* DATA FOR THE TASK *

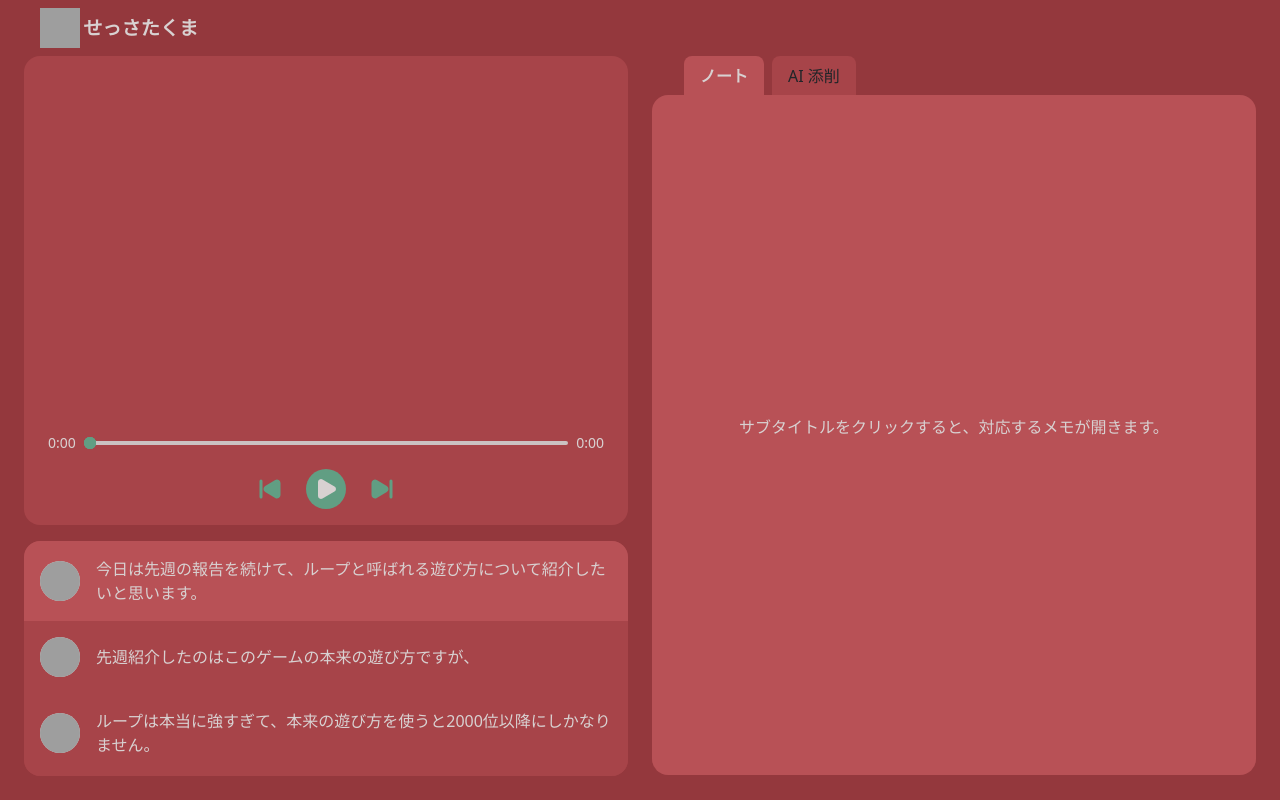
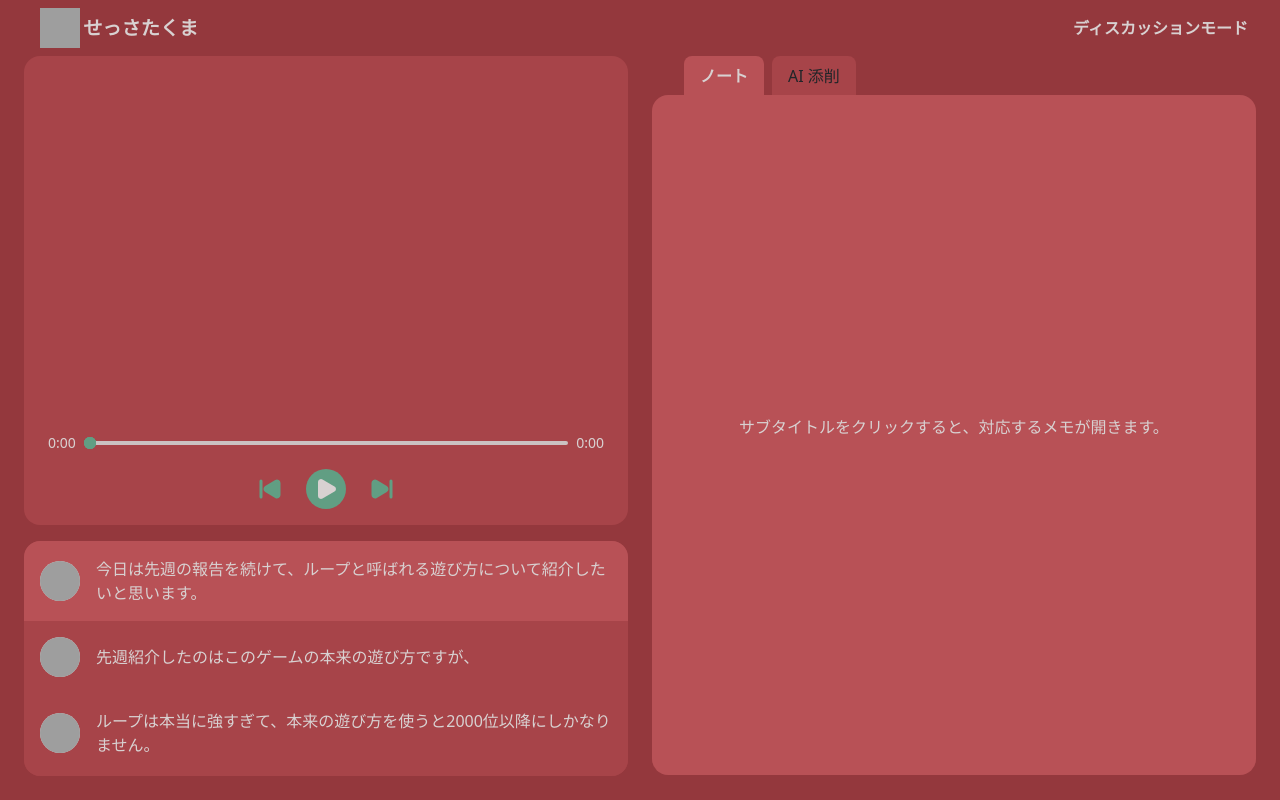
Before and after one commit to sessatakuma/jpcorrect-frontend, a React app: page / in a window 1280 px wide. Built offline with nearby package versions, Linux system fonts and the light colour scheme; grey boxes are pictures that could not be loaded; the HTML template or start-up script is replaced by a standard one.

Commit message:
feat: show mode on nav bar

```diff
--- a/src/components/Nav.css
+++ b/src/components/Nav.css
@@ -27,3 +27,16 @@
         aspect-ratio: 1 / 1;
     }
 }
+
+.nav .nav-mode {
+    all: unset;
+    box-sizing: border-box;
+    margin-right: 1.5rem;
+    display: flex;
+    align-items: center;
+    gap: .2rem;
+    cursor: pointer;
+    font-weight: bold;
+    font-size: 1.0rem;
+
+}
--- a/src/components/Nav.jsx
+++ b/src/components/Nav.jsx
@@ -1,14 +1,27 @@
 import React from 'react';
 
+import PropTypes from 'prop-types';
 import 'components/Nav.css';
 
-export default function Nav() {
+export default function Nav({ isReviewMode }) {
     return (
         <header className='nav'>
             <a className='nav-title' href='#main'>
                 <img className='logo' src='images/icon.png' alt='Logo' />
                 <span className='title'>せっさたくま</span>
             </a>
+
+            <div className='nav-mode'>
+                {isReviewMode ? 'レビューモード' : 'ディスカッションモード'}
+            </div>
         </header>
     );
 }
+
+Nav.propTypes = {
+    isReviewMode: PropTypes.bool.isRequired,
+};
+
+Nav.defaultProps = {
+    isReviewMode: false,
+};
```
Lines whose indentation alone changed are shown as unchanged.
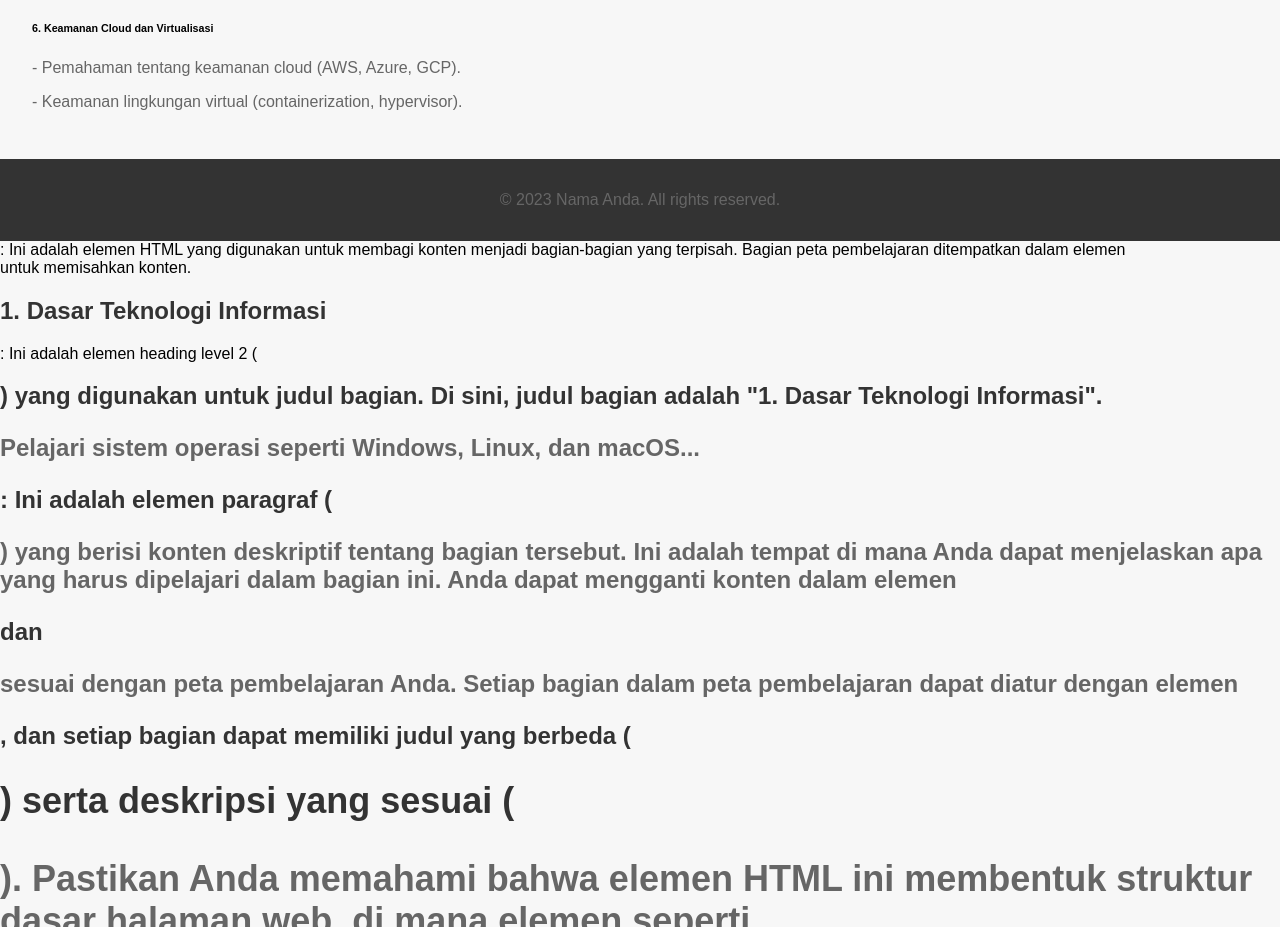
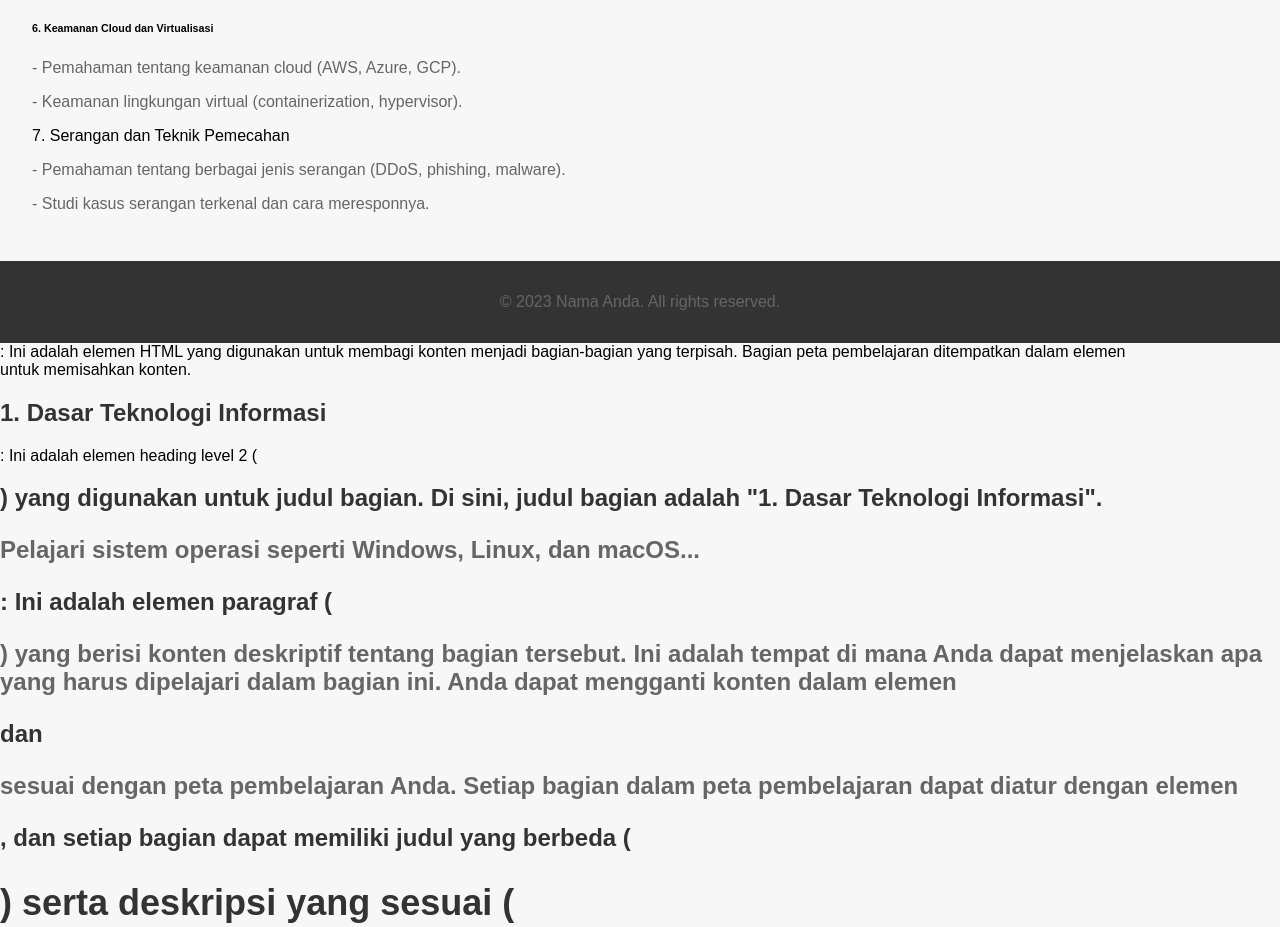
Before and after one commit to oktaach/oktaach.github.io, a plain HTML site: page index.html in a window 1280 px wide. Shown: the part 790-1717 px from the top of the page. Drawn offline with Linux system fonts and the light colour scheme.

Commit message:
Update index.html

```diff
--- a/index.html
+++ b/index.html
@@ -71,6 +71,11 @@
       <p>- Pemahaman tentang keamanan cloud (AWS, Azure, GCP).</p>
       <p>- Keamanan lingkungan virtual (containerization, hypervisor).</p>
     </section>
+    <section>
+    <h7>7.  Serangan dan Teknik Pemecahan</h7>
+      <p>- Pemahaman tentang berbagai jenis serangan (DDoS, phishing, malware).</p>
+      <p>- Studi kasus serangan terkenal dan cara meresponnya.</p>
+    </section>
   </main>
   <footer>
     <p>&copy; 2023 Nama Anda. All rights reserved.</p>
```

* TASK DESCRIPTION *
Return the data exactly. Pictures stay out.

* EXERCISE ANSWER *
Before and after one commit to sessatakuma/jpcorrect-frontend, a React app: page / in a window 1280 px wide. Built offline with nearby package versions, Linux system fonts and the light colour scheme; grey boxes are pictures that could not be loaded; the HTML template or start-up script is replaced by a standard one.

Commit message:
feat: show mode on nav bar

```diff
--- a/src/components/Nav.css
+++ b/src/components/Nav.css
@@ -27,3 +27,16 @@
         aspect-ratio: 1 / 1;
     }
 }
+
+.nav .nav-mode {
+    all: unset;
+    box-sizing: border-box;
+    margin-right: 1.5rem;
+    display: flex;
+    align-items: center;
+    gap: .2rem;
+    cursor: pointer;
+    font-weight: bold;
+    font-size: 1.0rem;
+
+}
--- a/src/components/Nav.jsx
+++ b/src/components/Nav.jsx
@@ -1,14 +1,27 @@
 import React from 'react';
 
+import PropTypes from 'prop-types';
 import 'components/Nav.css';
 
-export default function Nav() {
+export default function Nav({ isReviewMode }) {
     return (
         <header className='nav'>
             <a className='nav-title' href='#main'>
                 <img className='logo' src='images/icon.png' alt='Logo' />
                 <span className='title'>せっさたくま</span>
             </a>
+
+            <div className='nav-mode'>
+                {isReviewMode ? 'レビューモード' : 'ディスカッションモード'}
+            </div>
         </header>
     );
 }
+
+Nav.propTypes = {
+    isReviewMode: PropTypes.bool.isRequired,
+};
+
+Nav.defaultProps = {
+    isReviewMode: false,
+};
```
Lines whose indentation alone changed are shown as unchanged.
Before and after one commit to oktaach/oktaach.github.io, a plain HTML site: page index.html in a window 1280 px wide. Shown: the part 790-1717 px from the top of the page. Drawn offline with Linux system fonts and the light colour scheme.

Commit message:
Update index.html

```diff
--- a/index.html
+++ b/index.html
@@ -71,6 +71,11 @@
       <p>- Pemahaman tentang keamanan cloud (AWS, Azure, GCP).</p>
       <p>- Keamanan lingkungan virtual (containerization, hypervisor).</p>
     </section>
+    <section>
+    <h7>7.  Serangan dan Teknik Pemecahan</h7>
+      <p>- Pemahaman tentang berbagai jenis serangan (DDoS, phishing, malware).</p>
+      <p>- Studi kasus serangan terkenal dan cara meresponnya.</p>
+    </section>
   </main>
   <footer>
     <p>&copy; 2023 Nama Anda. All rights reserved.</p>
```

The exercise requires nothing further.